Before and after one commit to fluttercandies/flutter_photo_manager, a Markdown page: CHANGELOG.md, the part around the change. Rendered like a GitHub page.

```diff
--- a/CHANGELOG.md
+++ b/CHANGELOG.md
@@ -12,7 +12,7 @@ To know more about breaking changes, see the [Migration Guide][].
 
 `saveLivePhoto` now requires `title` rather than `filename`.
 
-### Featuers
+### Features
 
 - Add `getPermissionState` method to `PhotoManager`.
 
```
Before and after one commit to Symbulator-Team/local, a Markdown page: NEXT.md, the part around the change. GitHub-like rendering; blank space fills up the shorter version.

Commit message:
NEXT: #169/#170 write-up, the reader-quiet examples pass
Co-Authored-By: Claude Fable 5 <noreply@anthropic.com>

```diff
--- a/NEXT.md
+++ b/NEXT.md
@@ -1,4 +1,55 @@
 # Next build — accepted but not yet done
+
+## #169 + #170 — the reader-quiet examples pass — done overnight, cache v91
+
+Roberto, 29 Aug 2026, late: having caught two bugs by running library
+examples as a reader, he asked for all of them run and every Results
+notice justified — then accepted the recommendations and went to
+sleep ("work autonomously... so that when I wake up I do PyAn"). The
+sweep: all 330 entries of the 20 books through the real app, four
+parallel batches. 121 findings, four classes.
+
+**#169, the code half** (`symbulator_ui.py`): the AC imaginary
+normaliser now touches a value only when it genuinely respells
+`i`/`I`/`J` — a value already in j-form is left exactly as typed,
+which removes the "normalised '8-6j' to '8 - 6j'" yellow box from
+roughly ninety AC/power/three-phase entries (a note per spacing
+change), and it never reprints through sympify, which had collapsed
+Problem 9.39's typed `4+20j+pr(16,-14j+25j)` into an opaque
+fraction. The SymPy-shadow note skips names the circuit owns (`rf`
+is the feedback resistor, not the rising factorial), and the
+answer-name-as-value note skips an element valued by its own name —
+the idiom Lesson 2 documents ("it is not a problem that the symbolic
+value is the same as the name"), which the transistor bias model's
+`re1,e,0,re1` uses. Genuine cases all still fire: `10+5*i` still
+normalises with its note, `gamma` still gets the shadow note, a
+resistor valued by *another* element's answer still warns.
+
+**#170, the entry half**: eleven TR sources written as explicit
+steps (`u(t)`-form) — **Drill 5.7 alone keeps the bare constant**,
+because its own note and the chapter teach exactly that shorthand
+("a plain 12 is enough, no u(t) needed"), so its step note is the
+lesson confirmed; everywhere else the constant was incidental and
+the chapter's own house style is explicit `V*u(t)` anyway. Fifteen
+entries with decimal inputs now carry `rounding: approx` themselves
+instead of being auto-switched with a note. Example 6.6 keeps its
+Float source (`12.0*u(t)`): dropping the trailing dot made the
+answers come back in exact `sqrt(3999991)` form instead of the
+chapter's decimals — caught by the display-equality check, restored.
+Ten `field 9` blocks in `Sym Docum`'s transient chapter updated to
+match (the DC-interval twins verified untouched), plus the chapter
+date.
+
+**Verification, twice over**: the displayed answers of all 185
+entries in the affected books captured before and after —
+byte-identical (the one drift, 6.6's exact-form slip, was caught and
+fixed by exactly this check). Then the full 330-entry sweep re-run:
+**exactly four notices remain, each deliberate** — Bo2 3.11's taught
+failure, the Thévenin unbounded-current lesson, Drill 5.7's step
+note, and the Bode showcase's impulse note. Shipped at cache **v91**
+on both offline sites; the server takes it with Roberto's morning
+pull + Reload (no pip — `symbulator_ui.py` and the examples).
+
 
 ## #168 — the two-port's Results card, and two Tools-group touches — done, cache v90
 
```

Exercise requirements >>
With the string "reader" as the key, filter the data above and show the lines that match.

Exercise answer >>
NEXT: #169/#170 write-up, the reader-quiet examples pass
+## #169 + #170 — the reader-quiet examples pass — done overnight, cache v91
+examples as a reader, he asked for all of them run and every Results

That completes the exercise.